START DATA LISTING

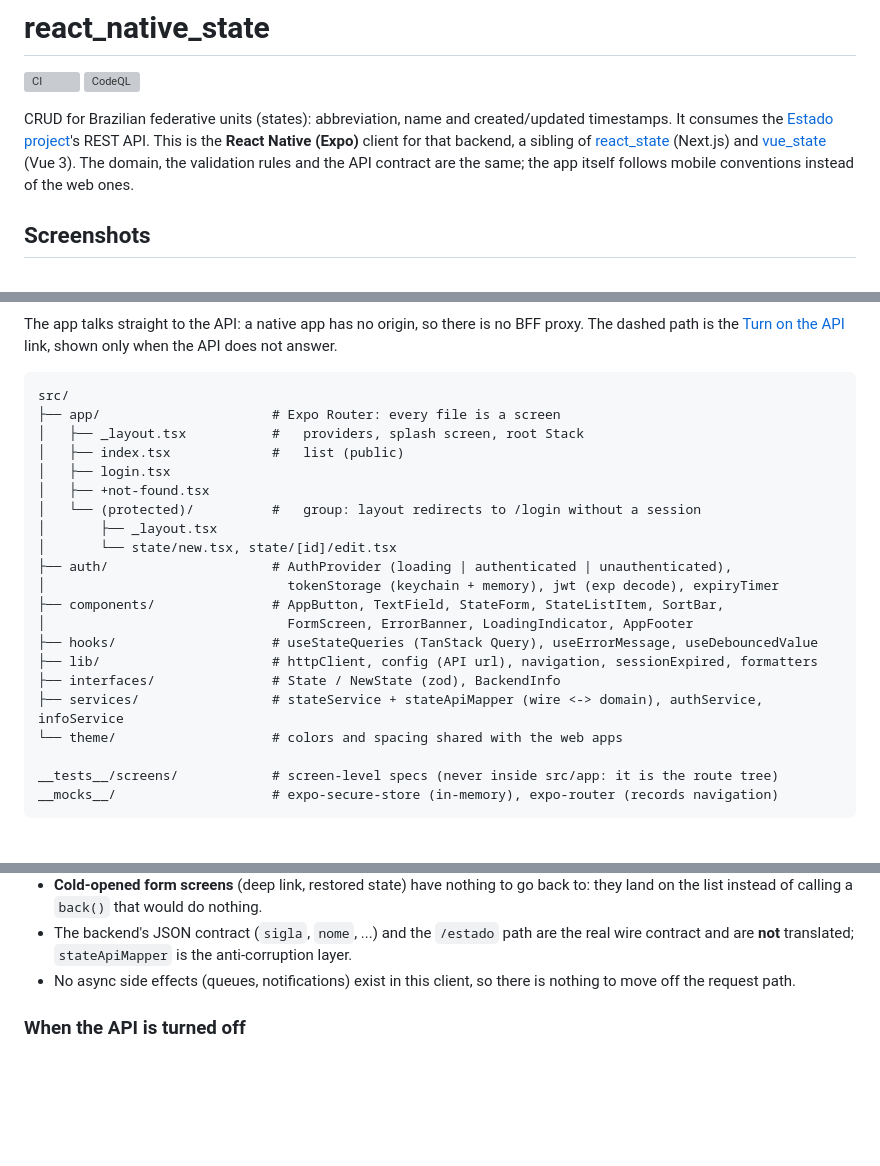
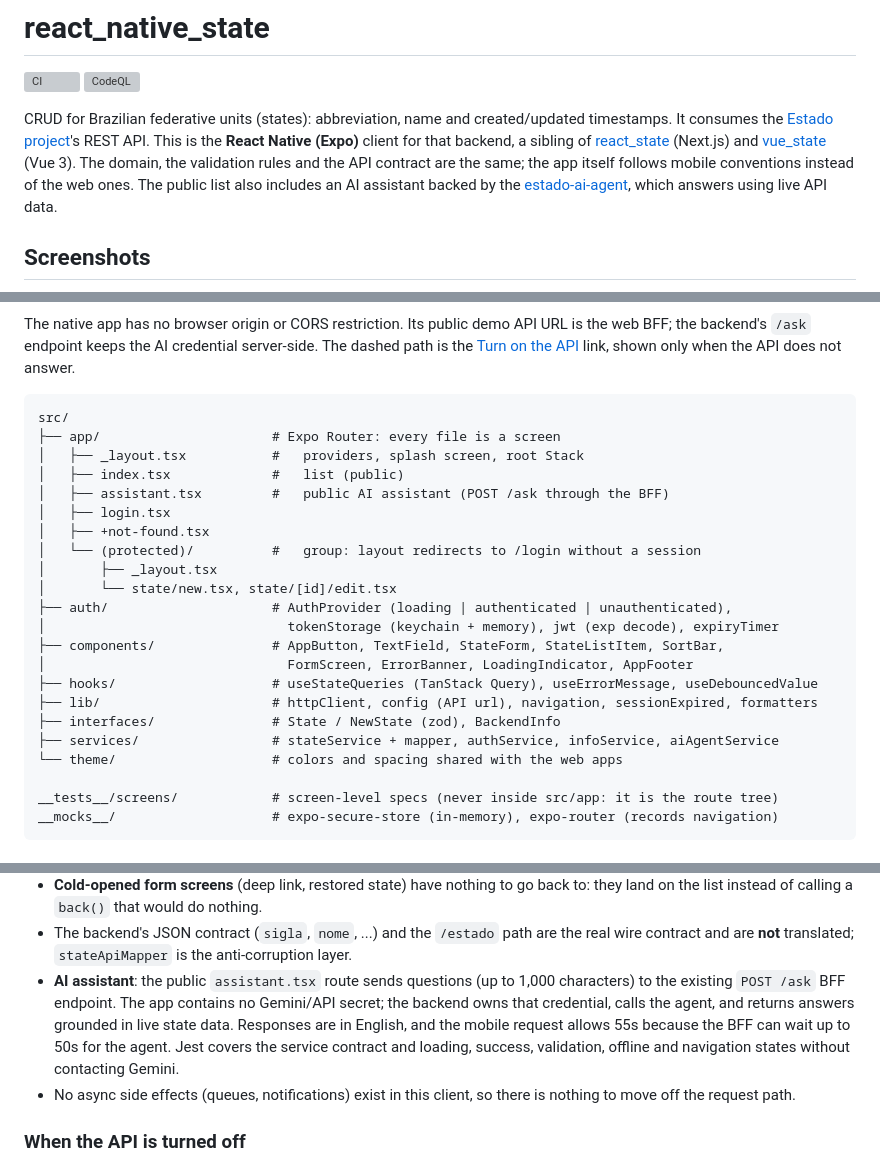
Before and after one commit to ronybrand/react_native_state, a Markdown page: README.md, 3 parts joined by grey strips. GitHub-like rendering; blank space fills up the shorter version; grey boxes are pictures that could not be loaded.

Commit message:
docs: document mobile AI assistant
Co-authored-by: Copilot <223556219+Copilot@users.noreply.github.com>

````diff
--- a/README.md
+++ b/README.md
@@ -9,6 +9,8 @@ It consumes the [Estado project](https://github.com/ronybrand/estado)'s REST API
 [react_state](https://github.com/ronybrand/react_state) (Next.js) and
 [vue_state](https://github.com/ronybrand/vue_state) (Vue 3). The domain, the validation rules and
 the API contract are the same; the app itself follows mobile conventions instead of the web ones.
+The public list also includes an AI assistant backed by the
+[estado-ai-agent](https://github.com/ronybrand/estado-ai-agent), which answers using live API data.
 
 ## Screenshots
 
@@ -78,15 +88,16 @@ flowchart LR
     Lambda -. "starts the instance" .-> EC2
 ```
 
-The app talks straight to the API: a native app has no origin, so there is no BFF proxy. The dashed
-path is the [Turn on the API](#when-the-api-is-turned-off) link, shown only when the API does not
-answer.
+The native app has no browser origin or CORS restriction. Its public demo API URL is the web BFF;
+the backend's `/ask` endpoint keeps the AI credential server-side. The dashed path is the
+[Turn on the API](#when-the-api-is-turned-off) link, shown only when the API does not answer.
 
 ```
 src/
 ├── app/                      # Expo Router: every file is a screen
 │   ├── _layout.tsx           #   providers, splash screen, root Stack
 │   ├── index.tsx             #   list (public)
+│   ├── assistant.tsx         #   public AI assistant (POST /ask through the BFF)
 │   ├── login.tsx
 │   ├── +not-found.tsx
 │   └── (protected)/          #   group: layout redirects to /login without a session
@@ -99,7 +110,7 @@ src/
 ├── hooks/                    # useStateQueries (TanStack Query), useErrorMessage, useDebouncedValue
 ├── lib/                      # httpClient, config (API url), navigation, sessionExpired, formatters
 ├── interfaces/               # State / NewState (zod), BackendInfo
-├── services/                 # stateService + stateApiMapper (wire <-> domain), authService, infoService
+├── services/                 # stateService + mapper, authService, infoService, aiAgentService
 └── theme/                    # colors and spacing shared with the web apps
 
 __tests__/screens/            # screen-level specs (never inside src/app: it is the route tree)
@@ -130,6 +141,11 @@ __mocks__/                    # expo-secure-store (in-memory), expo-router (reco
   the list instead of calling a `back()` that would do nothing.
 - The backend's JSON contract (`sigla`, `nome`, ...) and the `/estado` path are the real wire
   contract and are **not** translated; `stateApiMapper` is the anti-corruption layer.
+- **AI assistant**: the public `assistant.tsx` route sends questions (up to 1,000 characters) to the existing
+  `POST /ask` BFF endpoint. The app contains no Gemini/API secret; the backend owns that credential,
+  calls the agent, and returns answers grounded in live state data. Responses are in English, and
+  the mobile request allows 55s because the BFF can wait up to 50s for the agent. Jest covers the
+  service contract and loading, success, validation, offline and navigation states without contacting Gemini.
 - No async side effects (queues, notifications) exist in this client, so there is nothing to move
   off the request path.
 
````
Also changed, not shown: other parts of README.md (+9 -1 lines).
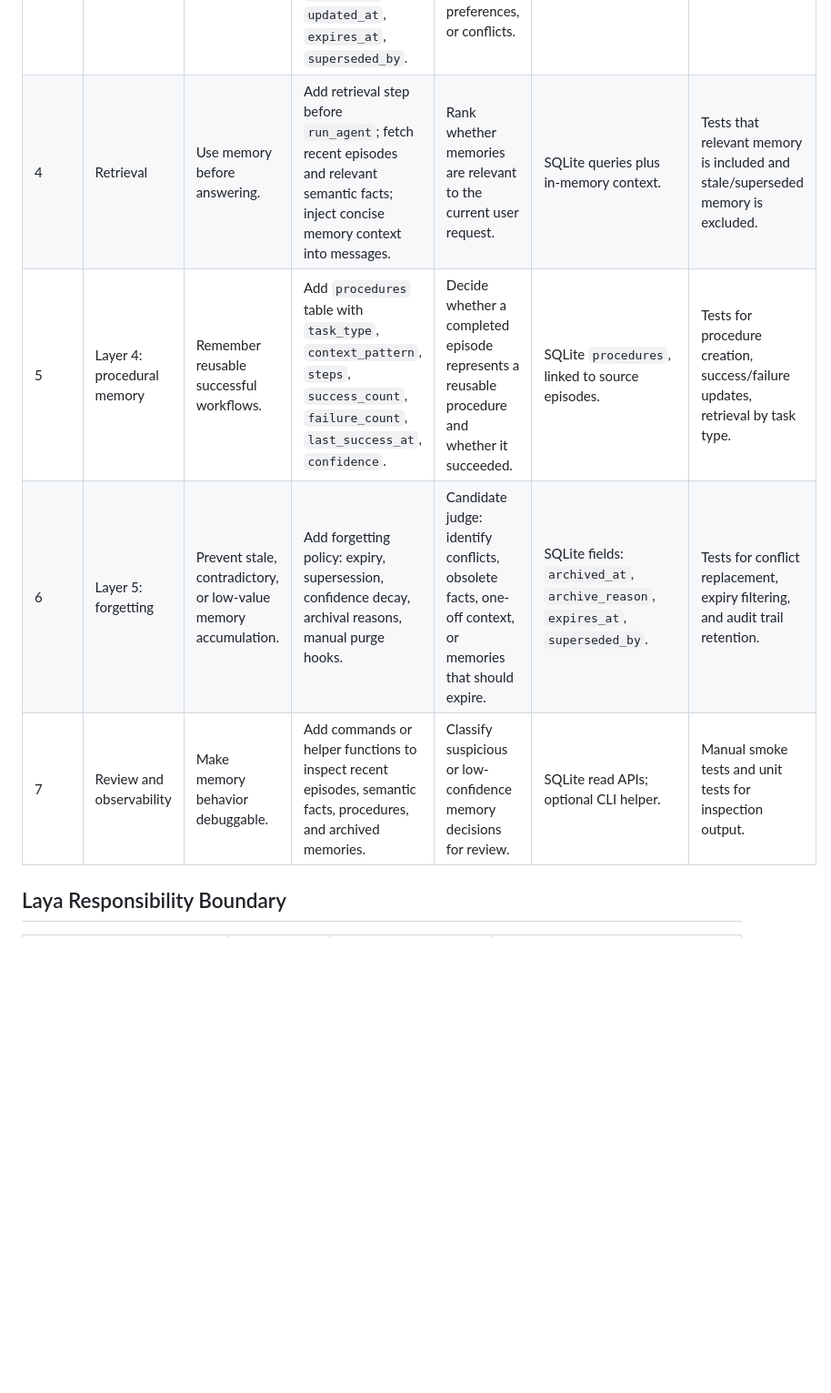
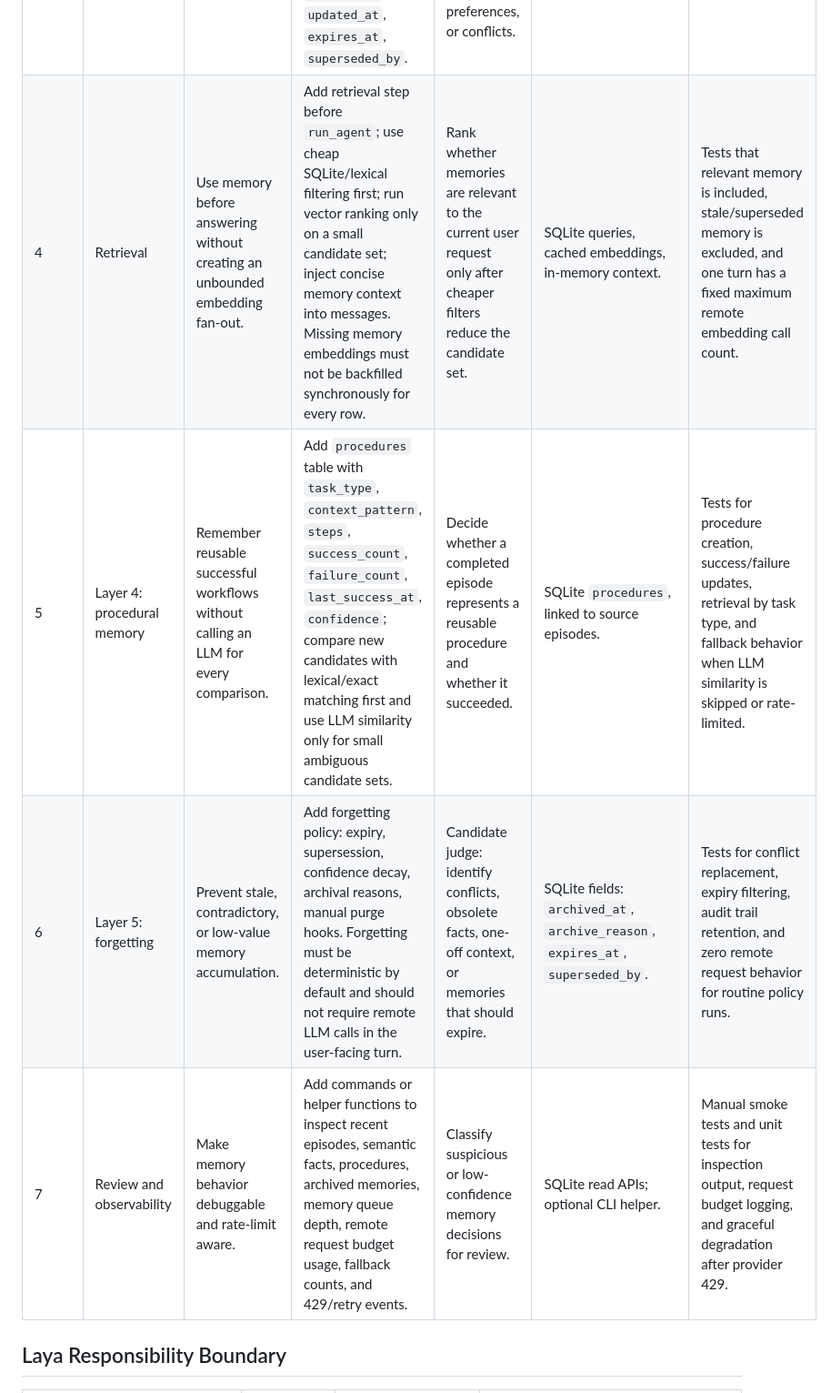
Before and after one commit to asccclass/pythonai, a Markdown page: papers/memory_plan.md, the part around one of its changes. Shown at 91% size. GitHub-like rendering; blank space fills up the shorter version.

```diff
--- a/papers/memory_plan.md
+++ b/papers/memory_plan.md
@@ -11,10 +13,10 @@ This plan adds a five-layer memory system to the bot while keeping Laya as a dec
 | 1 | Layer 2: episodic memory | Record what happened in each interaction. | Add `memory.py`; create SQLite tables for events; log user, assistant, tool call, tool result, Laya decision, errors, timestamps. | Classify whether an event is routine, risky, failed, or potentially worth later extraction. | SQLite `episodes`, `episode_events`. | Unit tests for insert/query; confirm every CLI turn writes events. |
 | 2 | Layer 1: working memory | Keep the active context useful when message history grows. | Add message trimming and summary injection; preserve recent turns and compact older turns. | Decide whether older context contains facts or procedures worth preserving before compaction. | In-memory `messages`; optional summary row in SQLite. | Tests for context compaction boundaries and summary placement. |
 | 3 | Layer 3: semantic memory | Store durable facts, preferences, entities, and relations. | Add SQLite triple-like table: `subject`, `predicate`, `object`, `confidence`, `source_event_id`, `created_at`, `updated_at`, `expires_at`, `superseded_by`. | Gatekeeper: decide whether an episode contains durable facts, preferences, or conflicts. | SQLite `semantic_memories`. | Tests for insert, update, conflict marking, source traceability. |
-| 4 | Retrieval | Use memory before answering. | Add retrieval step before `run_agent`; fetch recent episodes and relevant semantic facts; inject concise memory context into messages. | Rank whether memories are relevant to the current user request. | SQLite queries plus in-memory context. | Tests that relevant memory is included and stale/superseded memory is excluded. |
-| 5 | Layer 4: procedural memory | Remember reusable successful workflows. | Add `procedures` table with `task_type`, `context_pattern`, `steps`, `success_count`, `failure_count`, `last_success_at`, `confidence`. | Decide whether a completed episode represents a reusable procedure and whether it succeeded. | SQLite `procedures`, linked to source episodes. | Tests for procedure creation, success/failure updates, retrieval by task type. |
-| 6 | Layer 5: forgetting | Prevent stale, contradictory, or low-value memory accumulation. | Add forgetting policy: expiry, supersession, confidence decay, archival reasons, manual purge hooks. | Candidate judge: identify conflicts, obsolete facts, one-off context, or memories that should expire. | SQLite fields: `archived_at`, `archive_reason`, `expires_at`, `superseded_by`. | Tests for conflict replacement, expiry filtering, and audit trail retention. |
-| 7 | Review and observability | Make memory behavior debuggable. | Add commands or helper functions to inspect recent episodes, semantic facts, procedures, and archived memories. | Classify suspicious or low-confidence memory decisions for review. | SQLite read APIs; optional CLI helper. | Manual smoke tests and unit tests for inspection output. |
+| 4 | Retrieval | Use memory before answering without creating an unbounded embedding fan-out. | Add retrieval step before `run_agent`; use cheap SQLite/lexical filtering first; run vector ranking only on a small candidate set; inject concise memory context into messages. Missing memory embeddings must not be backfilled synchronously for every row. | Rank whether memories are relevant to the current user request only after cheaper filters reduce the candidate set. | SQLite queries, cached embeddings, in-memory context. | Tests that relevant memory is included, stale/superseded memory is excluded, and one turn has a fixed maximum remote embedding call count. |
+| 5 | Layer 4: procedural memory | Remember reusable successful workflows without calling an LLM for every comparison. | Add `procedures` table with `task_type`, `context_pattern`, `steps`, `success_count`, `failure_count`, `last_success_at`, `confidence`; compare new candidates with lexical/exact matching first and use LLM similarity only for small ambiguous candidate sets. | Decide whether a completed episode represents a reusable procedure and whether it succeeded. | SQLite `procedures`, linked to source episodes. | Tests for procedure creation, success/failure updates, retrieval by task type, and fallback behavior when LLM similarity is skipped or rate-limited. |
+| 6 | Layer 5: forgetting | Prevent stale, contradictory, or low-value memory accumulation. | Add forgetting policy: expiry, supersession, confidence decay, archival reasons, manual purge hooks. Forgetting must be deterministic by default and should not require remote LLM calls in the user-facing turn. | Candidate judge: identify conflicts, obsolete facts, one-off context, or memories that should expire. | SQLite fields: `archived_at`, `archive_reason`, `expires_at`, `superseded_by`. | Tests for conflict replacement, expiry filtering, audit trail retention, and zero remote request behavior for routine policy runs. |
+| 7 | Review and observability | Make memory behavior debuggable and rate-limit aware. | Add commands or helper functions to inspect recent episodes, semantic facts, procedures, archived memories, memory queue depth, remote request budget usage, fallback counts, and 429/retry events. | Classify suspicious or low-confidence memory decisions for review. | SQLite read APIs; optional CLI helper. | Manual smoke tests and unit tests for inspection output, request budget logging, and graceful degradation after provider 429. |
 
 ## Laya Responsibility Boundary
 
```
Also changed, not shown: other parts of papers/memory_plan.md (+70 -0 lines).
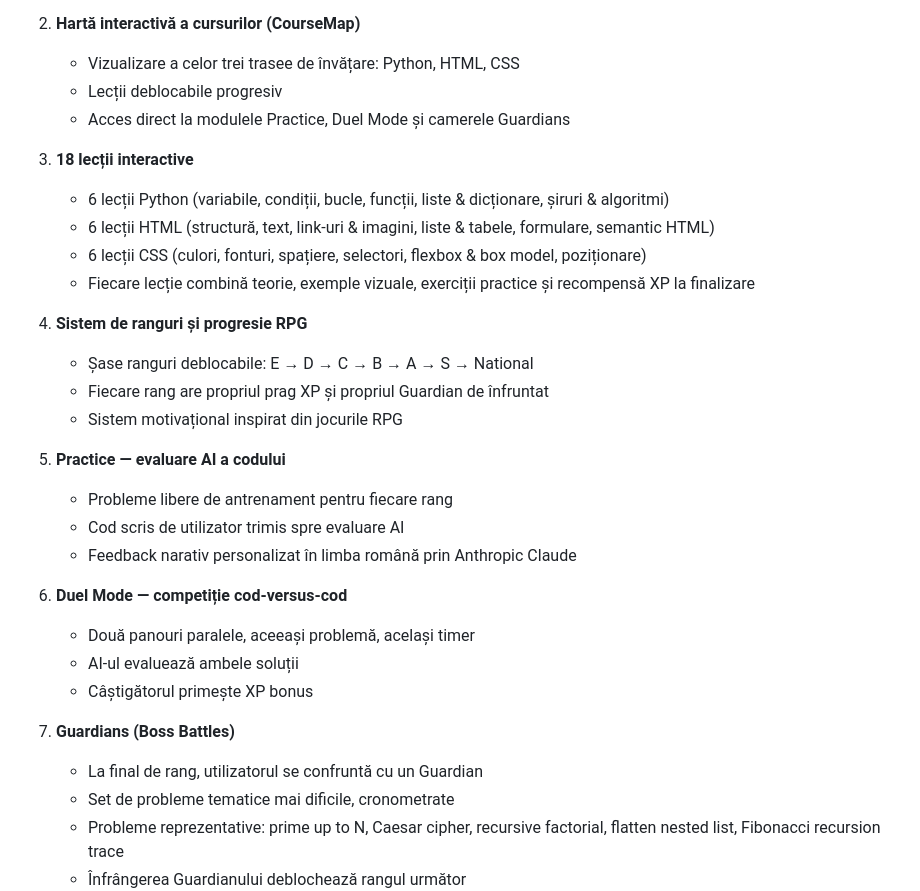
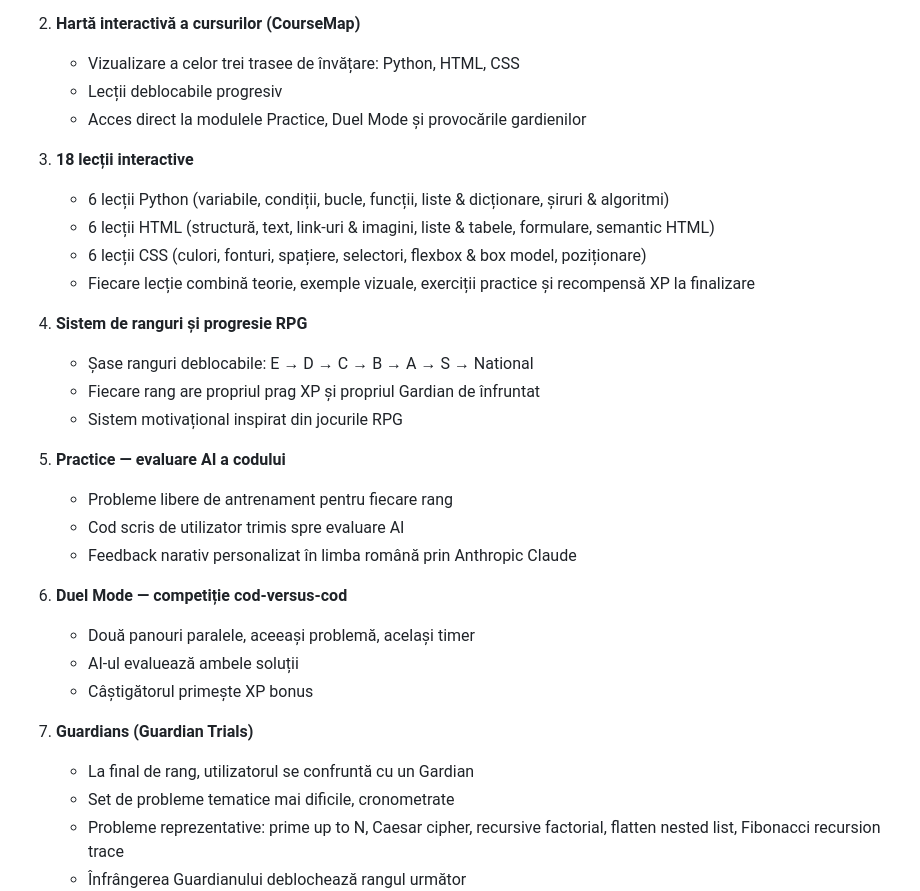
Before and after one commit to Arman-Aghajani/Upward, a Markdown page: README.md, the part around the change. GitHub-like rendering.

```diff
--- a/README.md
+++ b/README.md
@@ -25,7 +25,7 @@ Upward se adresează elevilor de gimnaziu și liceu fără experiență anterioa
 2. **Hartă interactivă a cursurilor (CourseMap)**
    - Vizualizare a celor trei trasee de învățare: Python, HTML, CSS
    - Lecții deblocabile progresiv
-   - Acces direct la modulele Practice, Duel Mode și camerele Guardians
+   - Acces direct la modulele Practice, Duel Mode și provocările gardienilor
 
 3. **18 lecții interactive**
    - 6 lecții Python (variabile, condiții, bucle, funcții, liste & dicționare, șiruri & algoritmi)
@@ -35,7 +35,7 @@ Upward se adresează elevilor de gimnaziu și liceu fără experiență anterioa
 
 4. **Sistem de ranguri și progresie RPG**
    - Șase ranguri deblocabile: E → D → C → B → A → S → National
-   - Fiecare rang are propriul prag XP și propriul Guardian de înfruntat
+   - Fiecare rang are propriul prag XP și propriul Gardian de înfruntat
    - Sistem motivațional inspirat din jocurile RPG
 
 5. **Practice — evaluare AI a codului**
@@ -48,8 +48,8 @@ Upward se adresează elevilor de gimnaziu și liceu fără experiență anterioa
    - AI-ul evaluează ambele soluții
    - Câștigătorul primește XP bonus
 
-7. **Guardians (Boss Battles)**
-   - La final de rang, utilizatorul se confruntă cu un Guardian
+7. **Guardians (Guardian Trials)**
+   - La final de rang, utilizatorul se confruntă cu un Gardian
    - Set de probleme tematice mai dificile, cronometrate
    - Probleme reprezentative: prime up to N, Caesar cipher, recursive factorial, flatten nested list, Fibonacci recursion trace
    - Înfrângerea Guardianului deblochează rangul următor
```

END DATA LISTING

Count the lines above that contain the word "dashed". Write only the number.

SOLUTION TO THE PROBLEM -
2